Task details: When checking the entries below, count every line with the word "console", then give only that number.

Source data:
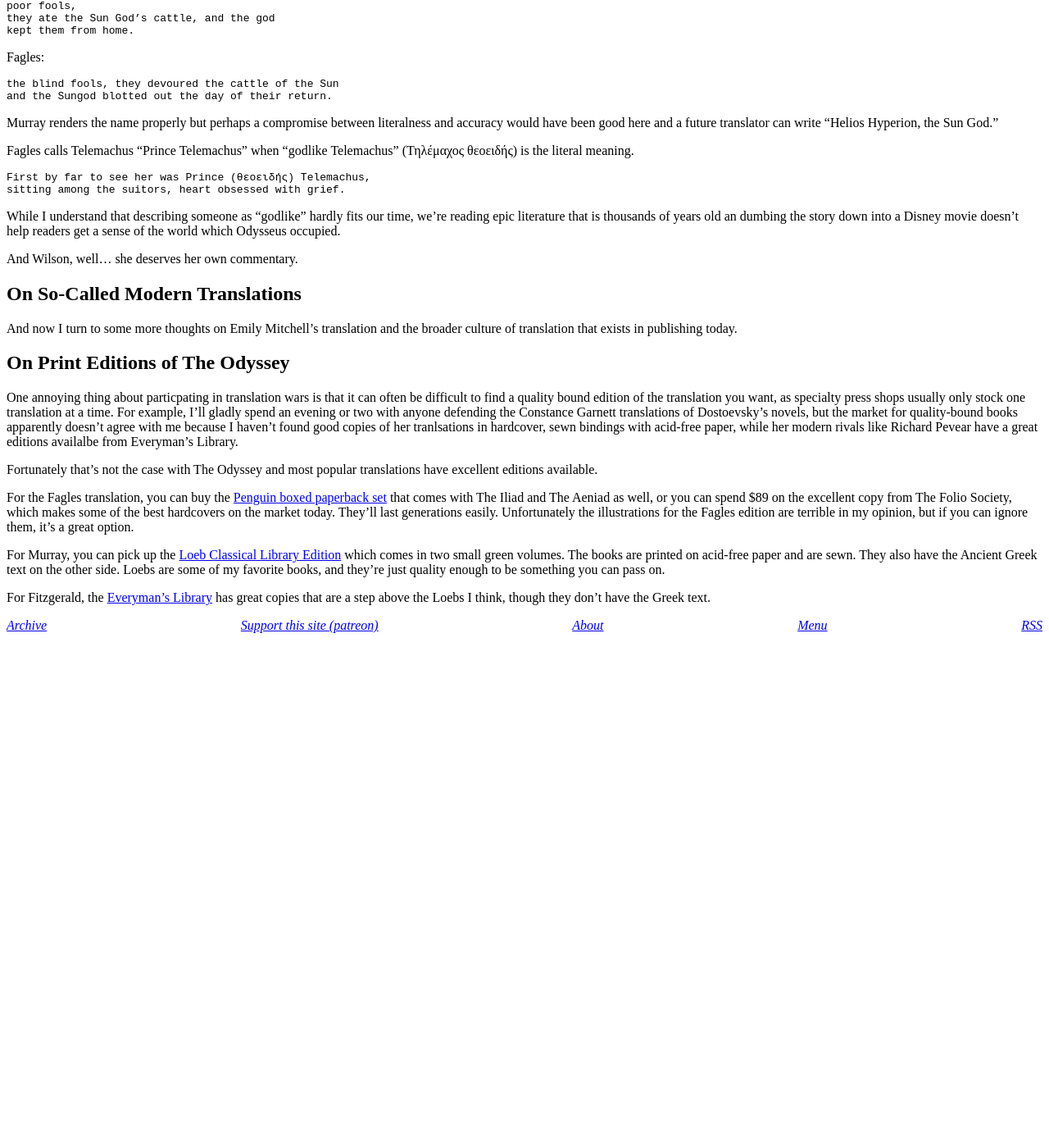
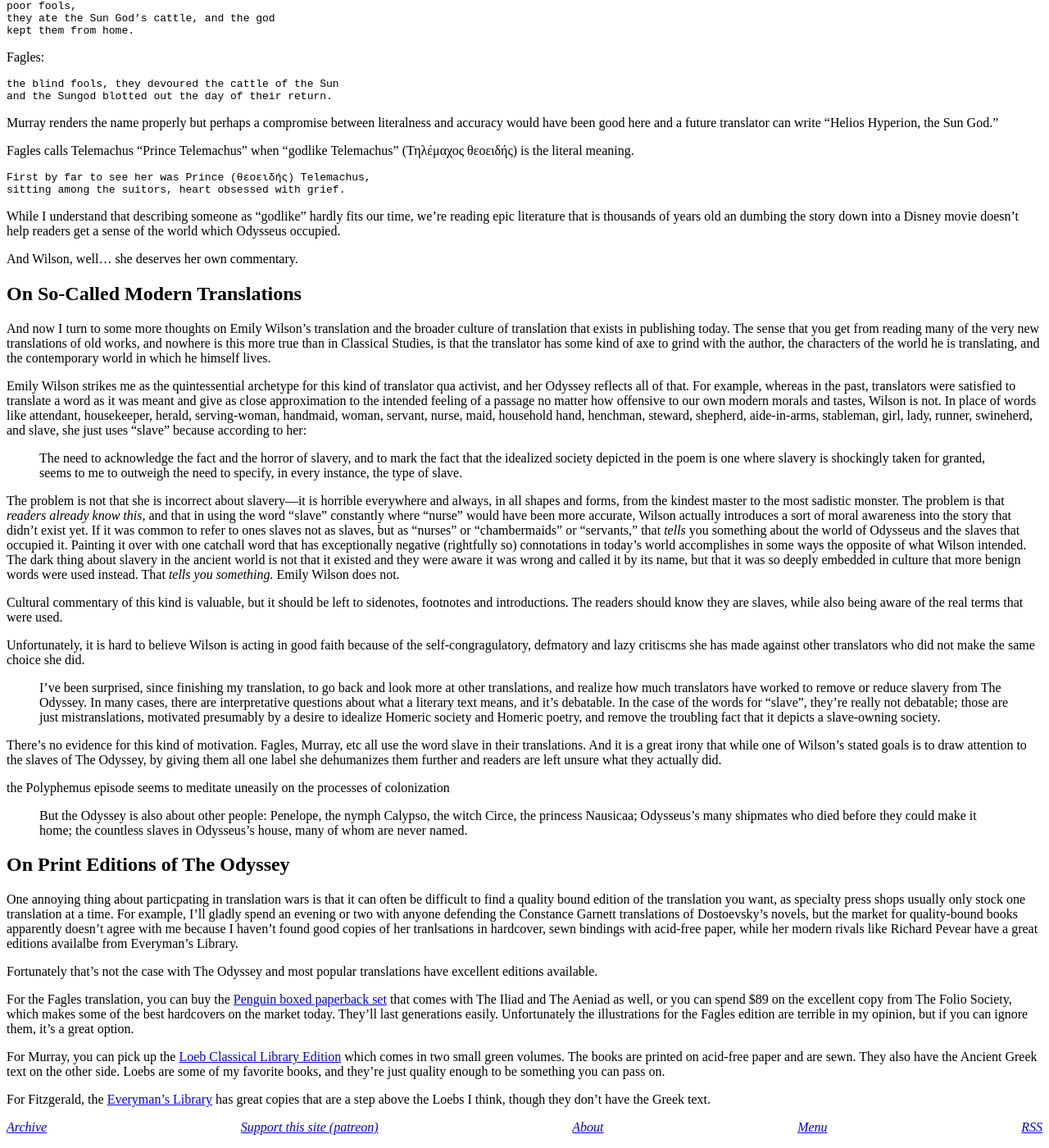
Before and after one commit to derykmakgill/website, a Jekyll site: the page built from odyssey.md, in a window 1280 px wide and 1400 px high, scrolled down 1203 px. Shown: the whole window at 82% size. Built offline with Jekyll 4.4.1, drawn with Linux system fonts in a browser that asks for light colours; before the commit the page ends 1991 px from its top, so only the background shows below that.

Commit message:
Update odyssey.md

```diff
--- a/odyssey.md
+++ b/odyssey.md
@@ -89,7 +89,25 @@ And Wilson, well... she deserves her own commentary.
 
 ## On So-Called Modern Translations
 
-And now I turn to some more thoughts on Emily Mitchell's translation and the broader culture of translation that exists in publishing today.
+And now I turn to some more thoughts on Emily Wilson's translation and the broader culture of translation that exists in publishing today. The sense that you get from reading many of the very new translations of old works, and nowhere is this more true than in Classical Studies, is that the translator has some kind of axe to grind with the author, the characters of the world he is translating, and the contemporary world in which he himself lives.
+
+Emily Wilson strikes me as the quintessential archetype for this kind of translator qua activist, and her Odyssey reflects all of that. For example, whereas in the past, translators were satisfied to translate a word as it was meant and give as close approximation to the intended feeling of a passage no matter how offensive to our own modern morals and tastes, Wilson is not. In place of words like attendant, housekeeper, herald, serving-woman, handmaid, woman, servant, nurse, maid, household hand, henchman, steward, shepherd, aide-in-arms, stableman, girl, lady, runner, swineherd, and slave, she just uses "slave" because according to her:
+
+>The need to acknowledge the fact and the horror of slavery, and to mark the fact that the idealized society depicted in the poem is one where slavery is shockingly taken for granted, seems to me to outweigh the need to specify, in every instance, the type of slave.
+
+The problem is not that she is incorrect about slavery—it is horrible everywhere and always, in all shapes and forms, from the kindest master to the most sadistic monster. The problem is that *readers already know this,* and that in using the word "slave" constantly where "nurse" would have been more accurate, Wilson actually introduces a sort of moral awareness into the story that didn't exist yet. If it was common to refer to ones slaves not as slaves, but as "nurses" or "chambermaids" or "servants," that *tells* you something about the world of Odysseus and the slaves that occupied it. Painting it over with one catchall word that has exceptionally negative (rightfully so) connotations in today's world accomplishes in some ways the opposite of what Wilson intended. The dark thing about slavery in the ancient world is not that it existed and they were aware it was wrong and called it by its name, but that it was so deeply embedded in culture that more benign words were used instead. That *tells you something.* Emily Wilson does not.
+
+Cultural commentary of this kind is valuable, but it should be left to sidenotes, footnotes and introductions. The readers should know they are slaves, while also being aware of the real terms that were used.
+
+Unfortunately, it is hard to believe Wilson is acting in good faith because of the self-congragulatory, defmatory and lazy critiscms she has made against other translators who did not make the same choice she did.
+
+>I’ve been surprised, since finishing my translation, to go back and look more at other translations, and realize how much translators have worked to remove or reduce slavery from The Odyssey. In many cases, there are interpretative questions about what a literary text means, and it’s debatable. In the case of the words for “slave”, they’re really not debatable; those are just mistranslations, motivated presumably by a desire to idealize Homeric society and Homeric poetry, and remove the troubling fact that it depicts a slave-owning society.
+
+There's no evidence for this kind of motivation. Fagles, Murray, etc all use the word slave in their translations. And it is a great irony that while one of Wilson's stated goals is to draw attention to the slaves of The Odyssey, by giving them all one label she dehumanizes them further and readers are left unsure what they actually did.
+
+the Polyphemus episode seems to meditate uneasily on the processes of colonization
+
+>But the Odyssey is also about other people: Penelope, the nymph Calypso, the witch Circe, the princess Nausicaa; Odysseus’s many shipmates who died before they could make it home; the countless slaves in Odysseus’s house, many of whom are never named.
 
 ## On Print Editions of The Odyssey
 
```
==
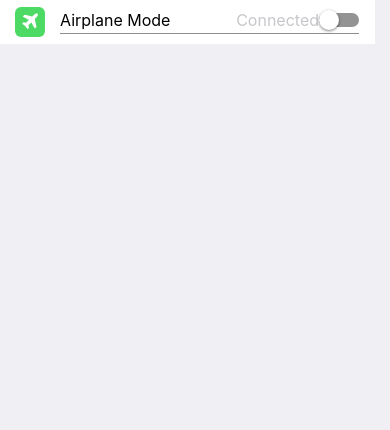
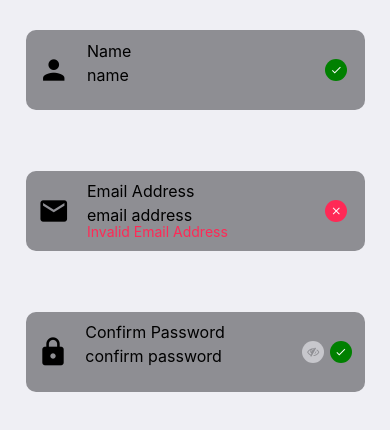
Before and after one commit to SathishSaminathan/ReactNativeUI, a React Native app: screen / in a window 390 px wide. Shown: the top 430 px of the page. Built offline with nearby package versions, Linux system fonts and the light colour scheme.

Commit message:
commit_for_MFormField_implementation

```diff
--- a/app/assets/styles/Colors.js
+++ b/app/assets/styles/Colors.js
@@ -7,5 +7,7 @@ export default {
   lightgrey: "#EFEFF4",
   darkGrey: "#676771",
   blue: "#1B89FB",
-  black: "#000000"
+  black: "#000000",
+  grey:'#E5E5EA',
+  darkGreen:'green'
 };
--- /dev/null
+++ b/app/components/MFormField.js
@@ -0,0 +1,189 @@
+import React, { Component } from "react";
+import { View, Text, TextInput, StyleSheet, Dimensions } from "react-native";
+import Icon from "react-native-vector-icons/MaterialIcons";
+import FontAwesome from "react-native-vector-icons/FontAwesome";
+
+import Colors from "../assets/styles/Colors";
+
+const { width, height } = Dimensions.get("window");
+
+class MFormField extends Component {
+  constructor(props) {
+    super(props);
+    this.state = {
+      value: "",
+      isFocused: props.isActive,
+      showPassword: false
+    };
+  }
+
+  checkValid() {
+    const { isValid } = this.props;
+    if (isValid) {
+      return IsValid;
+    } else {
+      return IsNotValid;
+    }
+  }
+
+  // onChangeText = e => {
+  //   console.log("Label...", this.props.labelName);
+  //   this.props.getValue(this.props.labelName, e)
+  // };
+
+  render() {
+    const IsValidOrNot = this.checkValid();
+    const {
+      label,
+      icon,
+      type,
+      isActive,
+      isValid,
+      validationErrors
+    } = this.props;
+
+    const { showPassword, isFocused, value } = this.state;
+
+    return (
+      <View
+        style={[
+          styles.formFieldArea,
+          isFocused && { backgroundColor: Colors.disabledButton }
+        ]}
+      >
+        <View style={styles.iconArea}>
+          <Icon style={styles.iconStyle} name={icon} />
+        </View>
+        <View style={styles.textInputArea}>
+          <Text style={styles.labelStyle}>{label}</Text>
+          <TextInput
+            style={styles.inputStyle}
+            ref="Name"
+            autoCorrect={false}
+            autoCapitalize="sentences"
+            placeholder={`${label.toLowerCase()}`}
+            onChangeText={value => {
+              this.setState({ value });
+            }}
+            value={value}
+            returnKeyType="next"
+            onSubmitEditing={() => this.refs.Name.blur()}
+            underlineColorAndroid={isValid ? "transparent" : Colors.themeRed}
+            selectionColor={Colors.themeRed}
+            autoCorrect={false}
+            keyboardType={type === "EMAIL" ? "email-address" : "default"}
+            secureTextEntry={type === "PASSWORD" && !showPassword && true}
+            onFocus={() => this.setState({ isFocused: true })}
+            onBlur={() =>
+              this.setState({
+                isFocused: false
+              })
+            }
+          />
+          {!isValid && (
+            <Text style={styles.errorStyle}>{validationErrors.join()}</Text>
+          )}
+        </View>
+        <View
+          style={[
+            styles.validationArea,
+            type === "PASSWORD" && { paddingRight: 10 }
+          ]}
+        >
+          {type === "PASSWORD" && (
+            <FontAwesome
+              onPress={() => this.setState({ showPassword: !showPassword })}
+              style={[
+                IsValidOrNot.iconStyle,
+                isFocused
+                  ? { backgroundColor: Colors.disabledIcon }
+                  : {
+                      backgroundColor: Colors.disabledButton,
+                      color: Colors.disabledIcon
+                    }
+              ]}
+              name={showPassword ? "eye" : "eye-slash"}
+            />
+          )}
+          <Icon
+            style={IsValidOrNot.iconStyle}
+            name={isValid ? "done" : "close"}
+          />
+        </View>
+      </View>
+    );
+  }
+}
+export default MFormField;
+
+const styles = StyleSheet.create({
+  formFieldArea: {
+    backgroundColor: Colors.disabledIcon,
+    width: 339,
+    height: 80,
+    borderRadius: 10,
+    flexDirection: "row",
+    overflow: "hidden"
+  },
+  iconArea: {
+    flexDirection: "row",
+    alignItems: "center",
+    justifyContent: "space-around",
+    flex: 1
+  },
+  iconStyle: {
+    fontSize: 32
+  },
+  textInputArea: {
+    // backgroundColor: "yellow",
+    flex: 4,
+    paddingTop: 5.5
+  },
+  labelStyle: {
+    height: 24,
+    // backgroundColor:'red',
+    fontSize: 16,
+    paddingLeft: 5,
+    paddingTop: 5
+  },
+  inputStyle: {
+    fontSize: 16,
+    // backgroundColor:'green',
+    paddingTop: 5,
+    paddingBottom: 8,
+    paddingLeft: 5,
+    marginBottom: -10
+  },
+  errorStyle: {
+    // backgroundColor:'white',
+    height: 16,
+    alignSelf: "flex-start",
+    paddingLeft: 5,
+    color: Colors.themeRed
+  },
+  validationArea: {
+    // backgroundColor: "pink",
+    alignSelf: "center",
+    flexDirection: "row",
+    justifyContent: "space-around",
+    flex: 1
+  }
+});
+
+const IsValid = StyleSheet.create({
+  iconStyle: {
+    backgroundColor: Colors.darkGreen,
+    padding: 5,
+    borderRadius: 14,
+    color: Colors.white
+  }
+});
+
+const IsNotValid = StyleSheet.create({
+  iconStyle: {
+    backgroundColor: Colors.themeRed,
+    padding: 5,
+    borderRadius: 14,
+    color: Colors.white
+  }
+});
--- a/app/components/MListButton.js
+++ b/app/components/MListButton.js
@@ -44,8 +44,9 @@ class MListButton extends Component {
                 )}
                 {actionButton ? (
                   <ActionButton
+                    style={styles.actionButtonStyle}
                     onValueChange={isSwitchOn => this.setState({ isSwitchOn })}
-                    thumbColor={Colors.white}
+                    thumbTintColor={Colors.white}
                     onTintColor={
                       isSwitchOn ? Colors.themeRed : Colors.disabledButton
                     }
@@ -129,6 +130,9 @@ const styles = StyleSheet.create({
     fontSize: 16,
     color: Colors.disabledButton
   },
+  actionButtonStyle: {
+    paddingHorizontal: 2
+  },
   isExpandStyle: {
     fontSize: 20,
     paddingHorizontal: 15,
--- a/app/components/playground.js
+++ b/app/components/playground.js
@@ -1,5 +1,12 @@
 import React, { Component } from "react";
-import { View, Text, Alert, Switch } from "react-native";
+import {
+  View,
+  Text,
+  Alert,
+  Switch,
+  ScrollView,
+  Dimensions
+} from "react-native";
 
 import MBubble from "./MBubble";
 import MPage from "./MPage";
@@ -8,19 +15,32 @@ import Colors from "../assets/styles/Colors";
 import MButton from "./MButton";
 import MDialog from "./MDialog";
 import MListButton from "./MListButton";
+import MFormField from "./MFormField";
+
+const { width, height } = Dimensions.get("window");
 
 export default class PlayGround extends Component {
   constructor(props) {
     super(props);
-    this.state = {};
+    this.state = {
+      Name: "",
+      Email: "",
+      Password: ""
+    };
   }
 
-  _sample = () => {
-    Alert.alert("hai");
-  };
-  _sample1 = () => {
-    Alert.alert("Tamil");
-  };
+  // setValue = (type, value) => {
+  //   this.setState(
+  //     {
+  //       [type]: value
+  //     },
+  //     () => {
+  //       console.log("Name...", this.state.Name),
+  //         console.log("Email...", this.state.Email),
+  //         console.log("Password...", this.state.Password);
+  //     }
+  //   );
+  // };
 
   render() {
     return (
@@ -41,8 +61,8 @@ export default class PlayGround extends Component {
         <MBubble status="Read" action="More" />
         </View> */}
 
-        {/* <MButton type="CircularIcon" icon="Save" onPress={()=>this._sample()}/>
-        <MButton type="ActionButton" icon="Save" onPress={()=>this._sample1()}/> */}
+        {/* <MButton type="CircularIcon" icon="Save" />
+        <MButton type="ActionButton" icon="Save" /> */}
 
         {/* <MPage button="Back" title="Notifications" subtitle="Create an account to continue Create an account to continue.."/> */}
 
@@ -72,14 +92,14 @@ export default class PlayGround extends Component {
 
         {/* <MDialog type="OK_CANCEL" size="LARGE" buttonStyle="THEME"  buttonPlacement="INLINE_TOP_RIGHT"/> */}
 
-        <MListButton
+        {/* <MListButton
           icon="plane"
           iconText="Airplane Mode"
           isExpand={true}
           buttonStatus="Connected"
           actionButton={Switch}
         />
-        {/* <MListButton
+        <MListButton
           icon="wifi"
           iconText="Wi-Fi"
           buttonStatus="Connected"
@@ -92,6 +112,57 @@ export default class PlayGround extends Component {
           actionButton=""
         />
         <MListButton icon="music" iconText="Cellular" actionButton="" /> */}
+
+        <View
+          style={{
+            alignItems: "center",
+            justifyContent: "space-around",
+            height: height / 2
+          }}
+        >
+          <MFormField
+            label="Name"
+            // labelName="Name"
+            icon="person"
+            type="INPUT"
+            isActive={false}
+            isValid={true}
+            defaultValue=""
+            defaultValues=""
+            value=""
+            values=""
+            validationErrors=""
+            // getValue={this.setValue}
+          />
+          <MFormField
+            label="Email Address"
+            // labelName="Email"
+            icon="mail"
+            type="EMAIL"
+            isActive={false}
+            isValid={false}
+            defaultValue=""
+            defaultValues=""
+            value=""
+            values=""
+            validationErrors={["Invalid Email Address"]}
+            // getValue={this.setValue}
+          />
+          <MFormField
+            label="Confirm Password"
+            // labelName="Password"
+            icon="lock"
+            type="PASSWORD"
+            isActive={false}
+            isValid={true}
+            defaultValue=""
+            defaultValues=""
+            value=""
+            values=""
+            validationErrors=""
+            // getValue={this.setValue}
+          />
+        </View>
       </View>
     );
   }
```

Task solution: 4